* PROBLEM DETAILS *
When you retype the entries, keep each one exact and leave out the pictures.

[Before-and-after change data]

※

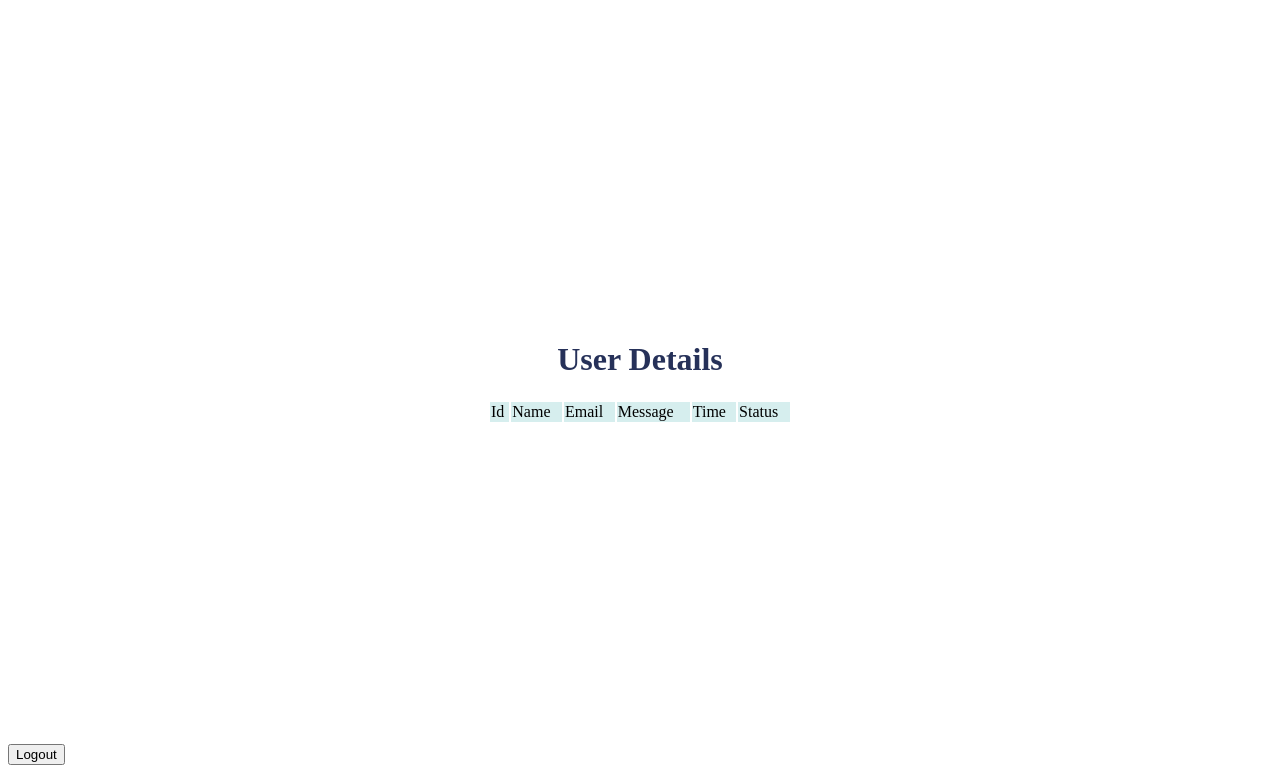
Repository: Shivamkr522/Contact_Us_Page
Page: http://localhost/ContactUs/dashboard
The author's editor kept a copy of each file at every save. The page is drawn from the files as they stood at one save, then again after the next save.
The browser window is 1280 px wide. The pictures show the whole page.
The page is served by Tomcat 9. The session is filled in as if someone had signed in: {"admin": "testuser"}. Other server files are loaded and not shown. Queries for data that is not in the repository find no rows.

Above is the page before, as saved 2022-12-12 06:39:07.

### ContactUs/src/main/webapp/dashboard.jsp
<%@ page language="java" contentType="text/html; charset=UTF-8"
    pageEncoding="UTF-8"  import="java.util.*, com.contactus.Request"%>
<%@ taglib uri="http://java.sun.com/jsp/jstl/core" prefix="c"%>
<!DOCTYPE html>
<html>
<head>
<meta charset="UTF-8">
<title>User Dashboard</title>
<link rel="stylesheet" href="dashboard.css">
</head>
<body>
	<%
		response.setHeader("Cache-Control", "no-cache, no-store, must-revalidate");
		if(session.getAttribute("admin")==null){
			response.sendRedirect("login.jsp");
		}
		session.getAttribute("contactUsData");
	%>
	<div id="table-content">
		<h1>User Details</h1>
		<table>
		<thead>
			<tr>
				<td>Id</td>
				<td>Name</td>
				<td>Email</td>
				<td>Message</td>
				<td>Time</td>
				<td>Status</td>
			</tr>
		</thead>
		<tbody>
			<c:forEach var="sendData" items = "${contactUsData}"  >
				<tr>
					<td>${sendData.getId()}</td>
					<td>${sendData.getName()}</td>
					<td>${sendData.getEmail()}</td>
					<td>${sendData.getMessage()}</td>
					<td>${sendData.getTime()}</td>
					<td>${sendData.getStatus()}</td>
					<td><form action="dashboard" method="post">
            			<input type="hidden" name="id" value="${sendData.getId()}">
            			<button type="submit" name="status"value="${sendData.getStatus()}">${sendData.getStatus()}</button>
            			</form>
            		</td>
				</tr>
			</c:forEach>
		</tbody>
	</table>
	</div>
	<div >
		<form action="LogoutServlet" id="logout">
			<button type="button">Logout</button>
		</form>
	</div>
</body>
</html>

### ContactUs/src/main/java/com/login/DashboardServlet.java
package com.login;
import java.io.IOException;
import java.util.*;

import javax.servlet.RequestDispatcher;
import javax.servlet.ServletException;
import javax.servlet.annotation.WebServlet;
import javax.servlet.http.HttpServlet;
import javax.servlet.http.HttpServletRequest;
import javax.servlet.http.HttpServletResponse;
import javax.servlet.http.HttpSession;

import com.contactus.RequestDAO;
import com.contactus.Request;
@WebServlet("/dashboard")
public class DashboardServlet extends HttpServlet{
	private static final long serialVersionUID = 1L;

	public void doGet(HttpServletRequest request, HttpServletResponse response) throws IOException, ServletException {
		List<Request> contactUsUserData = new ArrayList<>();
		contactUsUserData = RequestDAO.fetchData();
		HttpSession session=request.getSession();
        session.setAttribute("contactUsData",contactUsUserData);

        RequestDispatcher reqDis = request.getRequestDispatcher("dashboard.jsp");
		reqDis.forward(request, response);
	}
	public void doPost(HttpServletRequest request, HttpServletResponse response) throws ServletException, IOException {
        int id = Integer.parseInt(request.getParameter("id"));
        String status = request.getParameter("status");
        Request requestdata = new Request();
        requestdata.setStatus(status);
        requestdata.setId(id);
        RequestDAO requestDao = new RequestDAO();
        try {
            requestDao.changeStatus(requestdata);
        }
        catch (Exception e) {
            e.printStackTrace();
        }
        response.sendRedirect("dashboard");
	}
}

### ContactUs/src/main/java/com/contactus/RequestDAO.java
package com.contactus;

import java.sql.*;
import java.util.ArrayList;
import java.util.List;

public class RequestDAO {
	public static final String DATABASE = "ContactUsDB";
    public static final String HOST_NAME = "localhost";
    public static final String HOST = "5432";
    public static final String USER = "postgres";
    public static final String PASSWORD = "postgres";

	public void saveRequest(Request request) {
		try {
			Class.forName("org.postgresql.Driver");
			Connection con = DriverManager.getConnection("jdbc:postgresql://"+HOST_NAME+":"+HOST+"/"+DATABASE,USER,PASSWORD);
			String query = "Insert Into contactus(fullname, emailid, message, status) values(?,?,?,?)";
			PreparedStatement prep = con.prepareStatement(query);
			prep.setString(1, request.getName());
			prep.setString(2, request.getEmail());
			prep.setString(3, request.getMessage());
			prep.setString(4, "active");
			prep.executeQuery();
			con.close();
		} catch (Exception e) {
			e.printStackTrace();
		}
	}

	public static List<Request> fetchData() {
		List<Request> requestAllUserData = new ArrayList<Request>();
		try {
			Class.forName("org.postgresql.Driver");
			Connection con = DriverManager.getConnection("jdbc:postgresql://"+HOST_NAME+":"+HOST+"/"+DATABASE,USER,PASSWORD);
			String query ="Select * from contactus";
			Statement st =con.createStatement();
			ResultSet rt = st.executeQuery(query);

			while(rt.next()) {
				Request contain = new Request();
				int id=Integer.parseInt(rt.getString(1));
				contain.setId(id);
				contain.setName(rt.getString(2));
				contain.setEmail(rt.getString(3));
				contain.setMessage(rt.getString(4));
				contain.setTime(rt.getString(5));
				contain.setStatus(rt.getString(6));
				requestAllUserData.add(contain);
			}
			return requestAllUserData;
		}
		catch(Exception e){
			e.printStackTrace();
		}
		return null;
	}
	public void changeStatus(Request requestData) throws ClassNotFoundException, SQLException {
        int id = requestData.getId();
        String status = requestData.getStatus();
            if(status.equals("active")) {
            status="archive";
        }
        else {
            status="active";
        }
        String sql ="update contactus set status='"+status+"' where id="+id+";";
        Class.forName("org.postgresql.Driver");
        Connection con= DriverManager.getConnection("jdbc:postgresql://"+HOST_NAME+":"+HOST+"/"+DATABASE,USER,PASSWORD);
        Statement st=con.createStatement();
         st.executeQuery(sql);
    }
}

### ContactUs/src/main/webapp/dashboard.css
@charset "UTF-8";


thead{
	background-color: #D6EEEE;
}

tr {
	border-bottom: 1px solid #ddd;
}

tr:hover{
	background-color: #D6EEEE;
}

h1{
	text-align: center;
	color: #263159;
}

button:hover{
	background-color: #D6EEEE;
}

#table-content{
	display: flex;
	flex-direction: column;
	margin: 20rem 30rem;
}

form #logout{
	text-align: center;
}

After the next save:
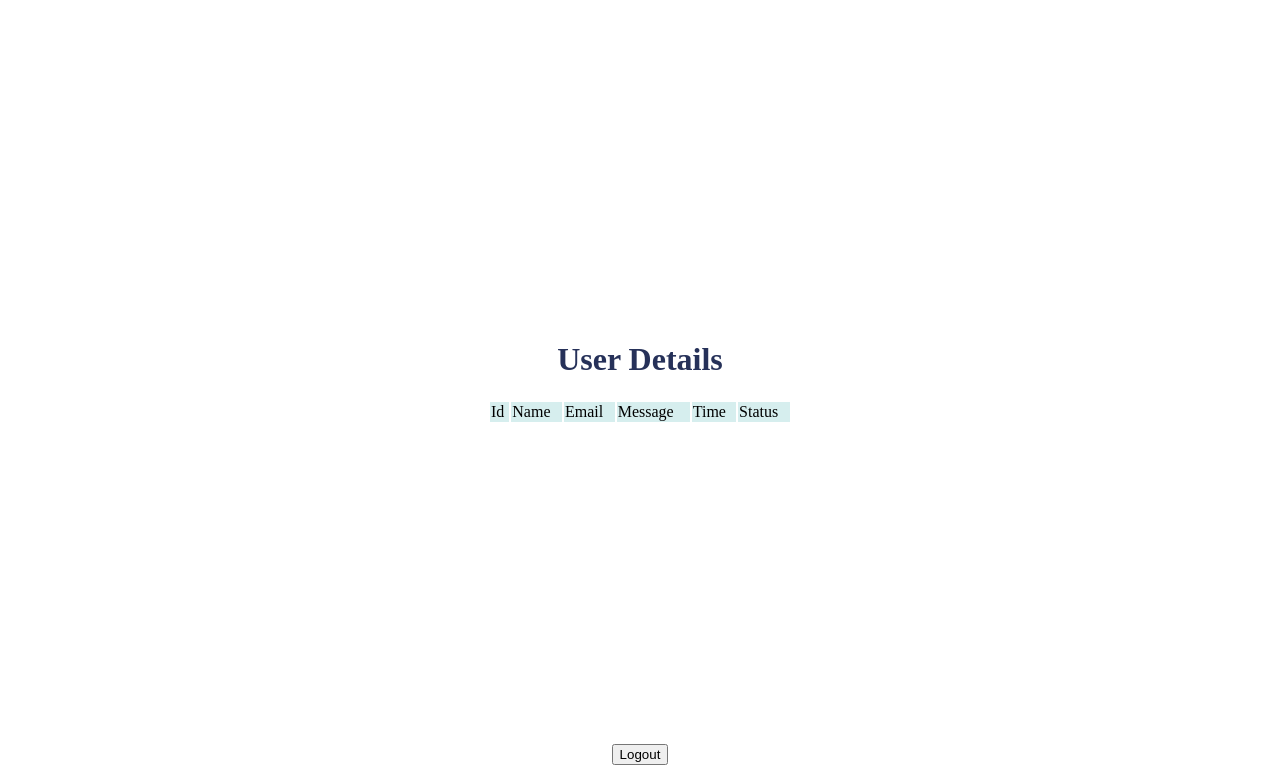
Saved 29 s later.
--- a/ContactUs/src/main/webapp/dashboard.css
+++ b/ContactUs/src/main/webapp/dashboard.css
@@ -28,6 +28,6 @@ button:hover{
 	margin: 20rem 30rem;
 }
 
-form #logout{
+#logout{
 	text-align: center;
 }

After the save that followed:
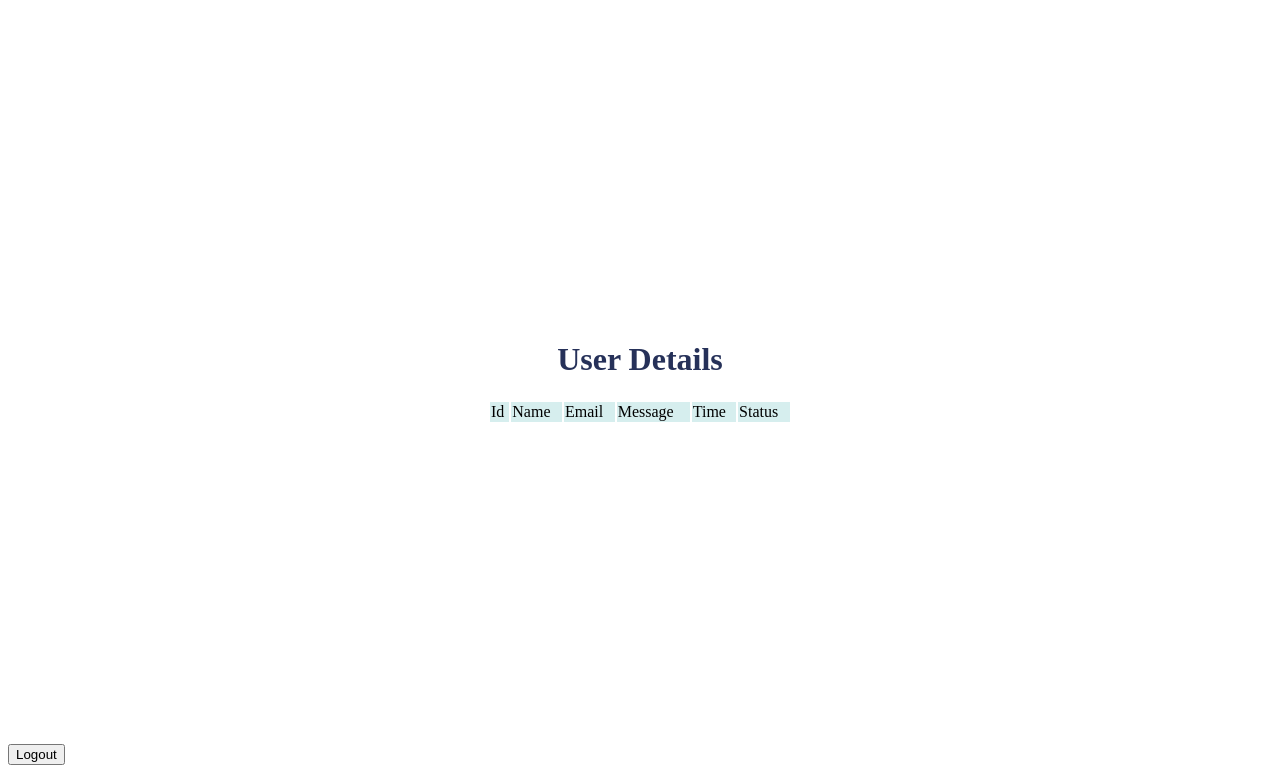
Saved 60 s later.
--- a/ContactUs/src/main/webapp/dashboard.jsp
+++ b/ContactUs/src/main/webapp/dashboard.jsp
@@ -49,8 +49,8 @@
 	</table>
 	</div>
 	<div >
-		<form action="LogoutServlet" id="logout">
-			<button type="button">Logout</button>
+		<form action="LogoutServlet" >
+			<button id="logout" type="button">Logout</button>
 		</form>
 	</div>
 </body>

※

* EXERCISE RESULT *
Repository: Shivamkr522/Contact_Us_Page
Page: http://localhost/ContactUs/dashboard
The author's editor kept a copy of each file at every save. The page is drawn from the files as they stood at one save, then again after the next save.
The browser window is 1280 px wide. The pictures show the whole page.
The page is served by Tomcat 9. The session is filled in as if someone had signed in: {"admin": "testuser"}. Other server files are loaded and not shown. Queries for data that is not in the repository find no rows.

Above is the page before, as saved 2022-12-12 06:39:07.

### ContactUs/src/main/webapp/dashboard.jsp
<%@ page language="java" contentType="text/html; charset=UTF-8"
    pageEncoding="UTF-8"  import="java.util.*, com.contactus.Request"%>
<%@ taglib uri="http://java.sun.com/jsp/jstl/core" prefix="c"%>
<!DOCTYPE html>
<html>
<head>
<meta charset="UTF-8">
<title>User Dashboard</title>
<link rel="stylesheet" href="dashboard.css">
</head>
<body>
	<%
		response.setHeader("Cache-Control", "no-cache, no-store, must-revalidate");
		if(session.getAttribute("admin")==null){
			response.sendRedirect("login.jsp");
		}
		session.getAttribute("contactUsData");
	%>
	<div id="table-content">
		<h1>User Details</h1>
		<table>
		<thead>
			<tr>
				<td>Id</td>
				<td>Name</td>
				<td>Email</td>
				<td>Message</td>
				<td>Time</td>
				<td>Status</td>
			</tr>
		</thead>
		<tbody>
			<c:forEach var="sendData" items = "${contactUsData}"  >
				<tr>
					<td>${sendData.getId()}</td>
					<td>${sendData.getName()}</td>
					<td>${sendData.getEmail()}</td>
					<td>${sendData.getMessage()}</td>
					<td>${sendData.getTime()}</td>
					<td>${sendData.getStatus()}</td>
					<td><form action="dashboard" method="post">
            			<input type="hidden" name="id" value="${sendData.getId()}">
            			<button type="submit" name="status"value="${sendData.getStatus()}">${sendData.getStatus()}</button>
            			</form>
            		</td>
				</tr>
			</c:forEach>
		</tbody>
	</table>
	</div>
	<div >
		<form action="LogoutServlet" id="logout">
			<button type="button">Logout</button>
		</form>
	</div>
</body>
</html>

### ContactUs/src/main/java/com/login/DashboardServlet.java
package com.login;
import java.io.IOException;
import java.util.*;

import javax.servlet.RequestDispatcher;
import javax.servlet.ServletException;
import javax.servlet.annotation.WebServlet;
import javax.servlet.http.HttpServlet;
import javax.servlet.http.HttpServletRequest;
import javax.servlet.http.HttpServletResponse;
import javax.servlet.http.HttpSession;

import com.contactus.RequestDAO;
import com.contactus.Request;
@WebServlet("/dashboard")
public class DashboardServlet extends HttpServlet{
	private static final long serialVersionUID = 1L;

	public void doGet(HttpServletRequest request, HttpServletResponse response) throws IOException, ServletException {
		List<Request> contactUsUserData = new ArrayList<>();
		contactUsUserData = RequestDAO.fetchData();
		HttpSession session=request.getSession();
        session.setAttribute("contactUsData",contactUsUserData);

        RequestDispatcher reqDis = request.getRequestDispatcher("dashboard.jsp");
		reqDis.forward(request, response);
	}
	public void doPost(HttpServletRequest request, HttpServletResponse response) throws ServletException, IOException {
        int id = Integer.parseInt(request.getParameter("id"));
        String status = request.getParameter("status");
        Request requestdata = new Request();
        requestdata.setStatus(status);
        requestdata.setId(id);
        RequestDAO requestDao = new RequestDAO();
        try {
            requestDao.changeStatus(requestdata);
        }
        catch (Exception e) {
            e.printStackTrace();
        }
        response.sendRedirect("dashboard");
	}
}

### ContactUs/src/main/java/com/contactus/RequestDAO.java
package com.contactus;

import java.sql.*;
import java.util.ArrayList;
import java.util.List;

public class RequestDAO {
	public static final String DATABASE = "ContactUsDB";
    public static final String HOST_NAME = "localhost";
    public static final String HOST = "5432";
    public static final String USER = "postgres";
    public static final String PASSWORD = "postgres";

	public void saveRequest(Request request) {
		try {
			Class.forName("org.postgresql.Driver");
			Connection con = DriverManager.getConnection("jdbc:postgresql://"+HOST_NAME+":"+HOST+"/"+DATABASE,USER,PASSWORD);
			String query = "Insert Into contactus(fullname, emailid, message, status) values(?,?,?,?)";
			PreparedStatement prep = con.prepareStatement(query);
			prep.setString(1, request.getName());
			prep.setString(2, request.getEmail());
			prep.setString(3, request.getMessage());
			prep.setString(4, "active");
			prep.executeQuery();
			con.close();
		} catch (Exception e) {
			e.printStackTrace();
		}
	}

	public static List<Request> fetchData() {
		List<Request> requestAllUserData = new ArrayList<Request>();
		try {
			Class.forName("org.postgresql.Driver");
			Connection con = DriverManager.getConnection("jdbc:postgresql://"+HOST_NAME+":"+HOST+"/"+DATABASE,USER,PASSWORD);
			String query ="Select * from contactus";
			Statement st =con.createStatement();
			ResultSet rt = st.executeQuery(query);

			while(rt.next()) {
				Request contain = new Request();
				int id=Integer.parseInt(rt.getString(1));
				contain.setId(id);
				contain.setName(rt.getString(2));
				contain.setEmail(rt.getString(3));
				contain.setMessage(rt.getString(4));
				contain.setTime(rt.getString(5));
				contain.setStatus(rt.getString(6));
				requestAllUserData.add(contain);
			}
			return requestAllUserData;
		}
		catch(Exception e){
			e.printStackTrace();
		}
		return null;
	}
	public void changeStatus(Request requestData) throws ClassNotFoundException, SQLException {
        int id = requestData.getId();
        String status = requestData.getStatus();
            if(status.equals("active")) {
            status="archive";
        }
        else {
            status="active";
        }
        String sql ="update contactus set status='"+status+"' where id="+id+";";
        Class.forName("org.postgresql.Driver");
        Connection con= DriverManager.getConnection("jdbc:postgresql://"+HOST_NAME+":"+HOST+"/"+DATABASE,USER,PASSWORD);
        Statement st=con.createStatement();
         st.executeQuery(sql);
    }
}

### ContactUs/src/main/webapp/dashboard.css
@charset "UTF-8";


thead{
	background-color: #D6EEEE;
}

tr {
	border-bottom: 1px solid #ddd;
}

tr:hover{
	background-color: #D6EEEE;
}

h1{
	text-align: center;
	color: #263159;
}

button:hover{
	background-color: #D6EEEE;
}

#table-content{
	display: flex;
	flex-direction: column;
	margin: 20rem 30rem;
}

form #logout{
	text-align: center;
}

After the next save:
Saved 29 s later.
--- a/ContactUs/src/main/webapp/dashboard.css
+++ b/ContactUs/src/main/webapp/dashboard.css
@@ -28,6 +28,6 @@ button:hover{
 	margin: 20rem 30rem;
 }
 
-form #logout{
+#logout{
 	text-align: center;
 }

After the save that followed:
Saved 60 s later.
--- a/ContactUs/src/main/webapp/dashboard.jsp
+++ b/ContactUs/src/main/webapp/dashboard.jsp
@@ -49,8 +49,8 @@
 	</table>
 	</div>
 	<div >
-		<form action="LogoutServlet" id="logout">
-			<button type="button">Logout</button>
+		<form action="LogoutServlet" >
+			<button id="logout" type="button">Logout</button>
 		</form>
 	</div>
 </body>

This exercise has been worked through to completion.